Academy Award-winning actor Morgan Freeman believes race relations within the United States are worse now than they were before President Barack Obama entered the White House. And he had no problem telling Piers Morgan of CNN just what he believed was the driving force behind the worsening relations: The tea party movement.
“Made it worse. Made it worse,” Freeman stated in answer to Piers Morgan’s question of whether or not the election of Obama had helped in eradicating racism. “Look at the — look — the tea partiers — who are controlling the Republican Party, their stated policy, publicly stated, is to do whatever it takes to see to it that Obama only serves one term. What’s — what does that — what underlines that? Screw the country. We’re going to do whatever we need to do to get this black man — we can — we’re going to do whatever we can to get this black man out of here.”
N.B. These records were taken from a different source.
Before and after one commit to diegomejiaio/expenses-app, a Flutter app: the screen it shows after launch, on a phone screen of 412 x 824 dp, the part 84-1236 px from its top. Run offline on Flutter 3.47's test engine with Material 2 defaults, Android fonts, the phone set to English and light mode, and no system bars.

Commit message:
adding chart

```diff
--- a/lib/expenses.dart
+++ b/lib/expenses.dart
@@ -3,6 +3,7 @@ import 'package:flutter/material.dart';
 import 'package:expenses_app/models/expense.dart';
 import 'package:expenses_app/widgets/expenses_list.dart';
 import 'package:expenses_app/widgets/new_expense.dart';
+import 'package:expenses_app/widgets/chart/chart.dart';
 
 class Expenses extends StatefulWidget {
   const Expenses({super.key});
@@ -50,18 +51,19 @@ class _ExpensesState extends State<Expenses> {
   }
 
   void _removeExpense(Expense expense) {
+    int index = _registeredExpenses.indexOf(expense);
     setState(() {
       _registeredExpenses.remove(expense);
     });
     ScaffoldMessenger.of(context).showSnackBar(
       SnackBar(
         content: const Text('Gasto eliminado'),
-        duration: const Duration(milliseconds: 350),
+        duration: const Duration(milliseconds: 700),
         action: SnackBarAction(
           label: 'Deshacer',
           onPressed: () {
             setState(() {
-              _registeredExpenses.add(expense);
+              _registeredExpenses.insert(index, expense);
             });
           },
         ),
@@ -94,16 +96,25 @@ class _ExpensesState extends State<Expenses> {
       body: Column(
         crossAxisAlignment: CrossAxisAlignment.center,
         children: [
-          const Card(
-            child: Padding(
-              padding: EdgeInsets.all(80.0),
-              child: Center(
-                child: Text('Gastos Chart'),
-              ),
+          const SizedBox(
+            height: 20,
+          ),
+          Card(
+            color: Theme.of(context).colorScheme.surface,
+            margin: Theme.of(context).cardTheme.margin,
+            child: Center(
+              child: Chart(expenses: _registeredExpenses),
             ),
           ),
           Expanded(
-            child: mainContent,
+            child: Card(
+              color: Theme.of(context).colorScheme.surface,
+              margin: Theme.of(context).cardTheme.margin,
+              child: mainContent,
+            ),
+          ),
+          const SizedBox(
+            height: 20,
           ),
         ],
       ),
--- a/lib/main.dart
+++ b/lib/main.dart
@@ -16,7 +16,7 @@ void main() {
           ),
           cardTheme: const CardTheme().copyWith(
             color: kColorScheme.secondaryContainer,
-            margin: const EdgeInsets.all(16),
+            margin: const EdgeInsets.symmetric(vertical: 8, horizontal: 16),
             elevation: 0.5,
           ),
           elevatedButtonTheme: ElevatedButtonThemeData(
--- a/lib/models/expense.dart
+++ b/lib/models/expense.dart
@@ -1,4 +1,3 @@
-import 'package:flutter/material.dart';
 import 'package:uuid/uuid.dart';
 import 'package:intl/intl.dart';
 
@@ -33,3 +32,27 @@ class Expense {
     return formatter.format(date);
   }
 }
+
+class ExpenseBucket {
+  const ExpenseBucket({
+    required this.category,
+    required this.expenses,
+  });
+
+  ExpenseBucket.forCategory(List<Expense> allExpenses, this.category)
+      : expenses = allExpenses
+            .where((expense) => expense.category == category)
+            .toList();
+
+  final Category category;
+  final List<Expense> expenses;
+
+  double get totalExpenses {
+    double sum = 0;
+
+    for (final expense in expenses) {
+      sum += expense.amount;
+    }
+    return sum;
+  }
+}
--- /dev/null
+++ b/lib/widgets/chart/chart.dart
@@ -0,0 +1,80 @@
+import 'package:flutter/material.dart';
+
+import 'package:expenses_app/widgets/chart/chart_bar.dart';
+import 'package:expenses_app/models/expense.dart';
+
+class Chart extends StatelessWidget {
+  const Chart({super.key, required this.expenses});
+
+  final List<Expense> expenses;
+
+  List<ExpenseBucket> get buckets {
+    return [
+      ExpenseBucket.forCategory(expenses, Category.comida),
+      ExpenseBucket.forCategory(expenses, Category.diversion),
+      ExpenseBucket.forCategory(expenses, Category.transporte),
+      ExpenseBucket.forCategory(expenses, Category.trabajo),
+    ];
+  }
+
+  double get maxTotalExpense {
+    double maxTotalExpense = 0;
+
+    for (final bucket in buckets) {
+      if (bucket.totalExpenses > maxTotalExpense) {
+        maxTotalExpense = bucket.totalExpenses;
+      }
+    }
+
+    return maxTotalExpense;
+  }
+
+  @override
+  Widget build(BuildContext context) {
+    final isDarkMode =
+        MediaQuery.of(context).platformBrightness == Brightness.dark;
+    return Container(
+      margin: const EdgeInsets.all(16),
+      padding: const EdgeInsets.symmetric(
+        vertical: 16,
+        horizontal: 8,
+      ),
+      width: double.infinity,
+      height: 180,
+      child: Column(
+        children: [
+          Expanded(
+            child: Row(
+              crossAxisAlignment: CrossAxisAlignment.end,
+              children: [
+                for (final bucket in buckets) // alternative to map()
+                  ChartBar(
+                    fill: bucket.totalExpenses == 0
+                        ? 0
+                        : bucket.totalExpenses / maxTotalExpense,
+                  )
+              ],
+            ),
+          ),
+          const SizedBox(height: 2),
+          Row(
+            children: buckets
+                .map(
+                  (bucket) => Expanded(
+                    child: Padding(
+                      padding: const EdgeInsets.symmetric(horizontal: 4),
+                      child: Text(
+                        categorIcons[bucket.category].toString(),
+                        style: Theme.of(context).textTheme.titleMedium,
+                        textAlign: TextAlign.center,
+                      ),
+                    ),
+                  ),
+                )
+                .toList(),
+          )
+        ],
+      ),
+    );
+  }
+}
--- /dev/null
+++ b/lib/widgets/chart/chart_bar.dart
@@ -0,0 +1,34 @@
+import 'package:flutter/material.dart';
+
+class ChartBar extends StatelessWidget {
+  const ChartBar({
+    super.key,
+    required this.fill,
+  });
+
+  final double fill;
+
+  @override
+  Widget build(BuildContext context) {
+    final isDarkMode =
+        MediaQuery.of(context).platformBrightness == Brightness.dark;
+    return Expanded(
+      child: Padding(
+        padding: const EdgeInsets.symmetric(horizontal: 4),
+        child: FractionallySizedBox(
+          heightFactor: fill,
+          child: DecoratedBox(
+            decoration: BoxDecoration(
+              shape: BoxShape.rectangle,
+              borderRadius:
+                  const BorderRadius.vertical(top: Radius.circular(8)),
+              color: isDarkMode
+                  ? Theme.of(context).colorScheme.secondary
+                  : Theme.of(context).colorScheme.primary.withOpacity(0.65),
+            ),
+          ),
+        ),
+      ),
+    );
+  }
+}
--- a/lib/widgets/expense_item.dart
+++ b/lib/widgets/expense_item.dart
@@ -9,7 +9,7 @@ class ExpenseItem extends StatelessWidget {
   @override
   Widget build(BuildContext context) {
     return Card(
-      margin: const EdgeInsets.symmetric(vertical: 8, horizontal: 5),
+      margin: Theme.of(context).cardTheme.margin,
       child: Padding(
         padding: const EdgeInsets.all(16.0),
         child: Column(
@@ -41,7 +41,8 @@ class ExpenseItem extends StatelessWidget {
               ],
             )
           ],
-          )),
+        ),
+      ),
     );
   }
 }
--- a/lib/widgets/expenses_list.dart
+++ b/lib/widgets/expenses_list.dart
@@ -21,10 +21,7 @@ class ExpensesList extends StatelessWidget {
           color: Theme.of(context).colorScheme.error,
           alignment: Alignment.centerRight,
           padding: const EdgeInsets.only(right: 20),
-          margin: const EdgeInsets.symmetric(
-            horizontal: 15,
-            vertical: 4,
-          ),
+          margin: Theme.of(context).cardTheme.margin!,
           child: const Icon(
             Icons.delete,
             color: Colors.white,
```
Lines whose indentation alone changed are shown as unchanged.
When Piers Morgan asked if he was “unnerved by the traction” that the tea party has gained as a political entity, Freeman admitted he was.
“Well,” he said when asked to explain, “it just shows the weak, dark underside of America. We’re supposed to be better than that. We really are. That’s why all those people were in tears when Obama was elected president. Look at what we are. Look at how — this is America. You know? And then it just sort of started turning, because these people surfaced, like stirring up muddy water.”
President Obama has had a tough time getting bipartisan support for anything he has proposed since taking office in January 2009. And it is difficult to look beyond Senate minority leader Mitch McConnell’s statement made shortly after Obama’s election that the primary purpose of the GOP would be to ensure that Obama’s presidency was kept to four years — a statement that some point to as evidence that Republicans were willing to do anything, including produce intentional government gridlock, to make Obama more unelectable.
Some, like Freeman, maintain that is a product of the underlying racism within the GOP and generated through the tea party movement, which has considerable political leverage in the current political scheme of things.
Undoubtedly, Freeman is correct that there is an element of racism involved in the tea party movement. However, the depths of its influence on the movement is unknown. It is also undoubtedly true that there are elements within the large grass roots movement that do not see race as an issue and only see the political side when they oppose President Obama and his policies.
But is it “a racist thing”? The possibility exists. Not seeing the dark spots on a black panther does not mean they do not exist, nor does it obviate the fact that what one is observing is a leopard.